What if, at 26-years-old, you were a slightly older student looking to pick up some needed classes at Glendale Community College? What if you were a minority student, not of the majority ethnicity on campus? What if you had to negotiate the many highways and byways on campus via a walker? What if you had cerebral palsy since you were a toddler? What if, in spite of these obstacles, you maintained a 3.78 grade point average in naturopathic medicine and had already received a bachelor's degree from the University of California, Santa Barbara? Paola Tapia's hard-won accomplishments were lauded with cash and applause at the Glendale Latino Association's Scholarship Awards Breakfast. Tapia, anything but “disabled,” reflected on her scholarship award, “I had a good upbringing. My parents pushed me to do the best and concentrate on the positive and on my belief in God.”
The Oakmont Country Club was the venue for some 250 members, guests and generous folks on Thursday. To kick off the breakfast, association President Nancy Guillen recognized city VIPs. First at the podium was Glendale Mayor Frank Quintero, a founding member of the association, who offered a heart-felt welcome from the City. “The GLA Scholarship Breakfast is one of my favorite events,” Quintero said.
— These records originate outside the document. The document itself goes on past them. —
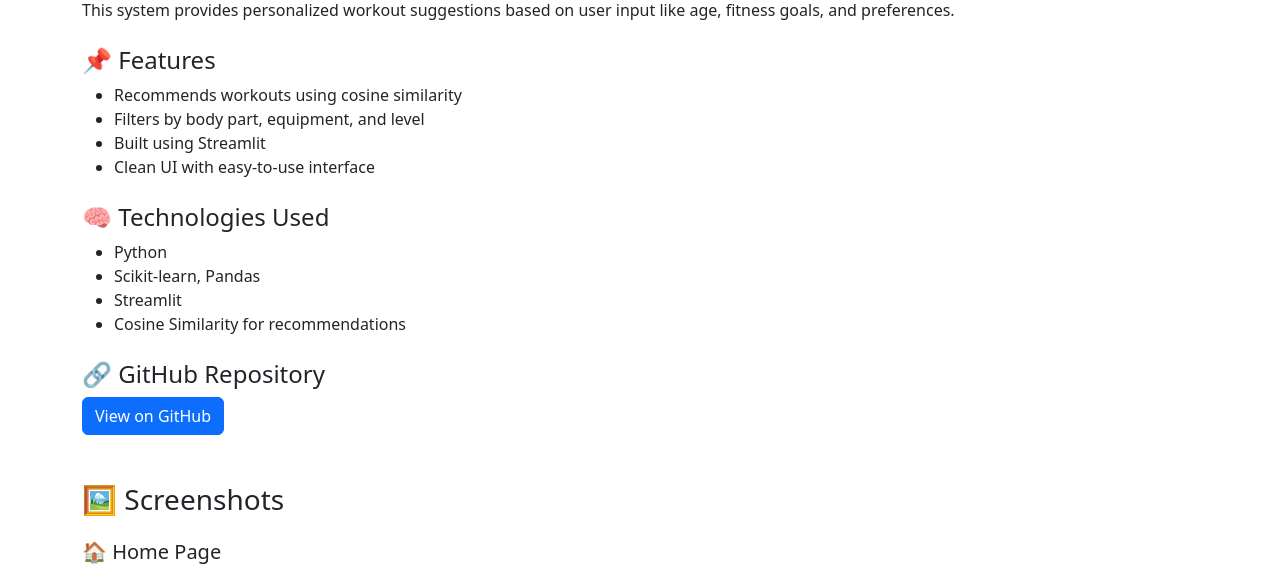
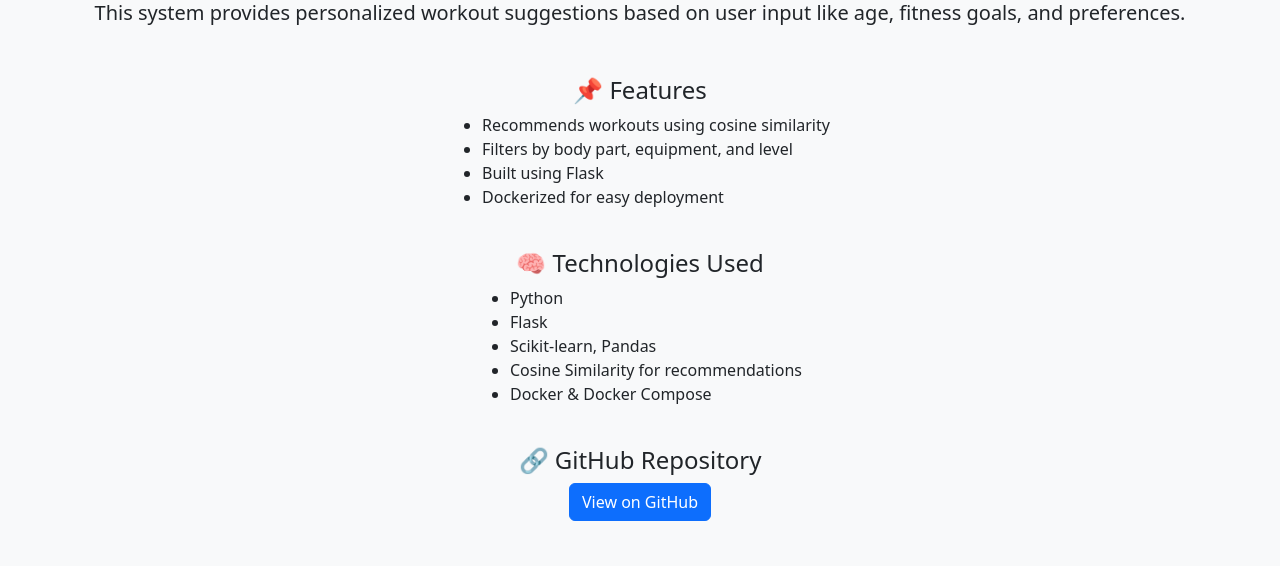
Before and after one commit to snehpatel38/workout_recommendation_system, a plain HTML site: page index.html in a window 1280 px wide. Shown: the part 154-720 px from the top of the page. Drawn offline with nearby package versions, Linux system fonts and the light colour scheme.

Commit message:
Update index.html

```diff
--- a/index.html
+++ b/index.html
@@ -1,12 +1,12 @@
 <!DOCTYPE html>
 <html lang="en">
 <head>
-  <meta charset="UTF-8">
-  <meta name="viewport" content="width=device-width, initial-scale=1">
+  <meta charset="UTF-8" />
+  <meta name="viewport" content="width=device-width, initial-scale=1" />
   <title>Workout Recommendation System</title>
-  <link href="https://cdn.jsdelivr.net/npm/bootstrap@5.3.3/dist/css/bootstrap.min.css" rel="stylesheet">
+  <link href="https://cdn.jsdelivr.net/npm/bootstrap@5.3.3/dist/css/bootstrap.min.css" rel="stylesheet" />
 </head>
-<body>
+<body class="bg-light">
 
 <!-- Navbar -->
 <nav class="navbar navbar-dark bg-dark">
@@ -15,26 +15,30 @@
   </div>
 </nav>
 
-<!-- Content -->
-<div class="container mt-5">
-  <h2 class="mb-3 text-center">Personalized Fitness Workout Recommender</h2>
+<!-- Main Container -->
+<div class="container d-flex flex-column align-items-center text-center py-5">
 
-  <p>This system provides personalized workout suggestions based on user input like age, fitness goals, and preferences.</p>
+  <h2 class="mb-3">Personalized Fitness Workout Recommender</h2>
+
+  <p class="lead mb-4">
+    This system provides personalized workout suggestions based on user input like age, fitness goals, and preferences.
+  </p>
 
   <h4 class="mt-4">📌 Features</h4>
-  <ul>
+  <ul class="text-start">
     <li>Recommends workouts using cosine similarity</li>
     <li>Filters by body part, equipment, and level</li>
-    <li>Built using Streamlit</li>
-    <li>Clean UI with easy-to-use interface</li>
+    <li>Built using Flask</li>
+    <li>Dockerized for easy deployment</li>
   </ul>
 
   <h4 class="mt-4">🧠 Technologies Used</h4>
-  <ul>
+  <ul class="text-start">
     <li>Python</li>
+    <li>Flask</li>
     <li>Scikit-learn, Pandas</li>
-    <li>Streamlit</li>
     <li>Cosine Similarity for recommendations</li>
+    <li>Docker & Docker Compose</li>
   </ul>
 
   <h4 class="mt-4">🔗 GitHub Repository</h4>
@@ -42,7 +46,7 @@
     View on GitHub
   </a>
 
-  <!-- Screenshots Section -->
+  <!-- Screenshots -->
   <h3 class="mb-4">🖼️ Screenshots</h3>
 
   <h5>🏠 Home Page</h5>
@@ -50,6 +54,7 @@
 
   <h5>📋 Recommendation Page</h5>
   <img src="https://raw.githubusercontent.com/snehpatel38/workout_recommendation_system/master/app/images/recommend.png" alt="Recommendation Page" class="img-fluid mb-5 rounded shadow">
+
 </div>
 
 </body>
```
Members of the Glendale Community College Board of Trustees and the Glendale Unified School District Board of Education also were recognized.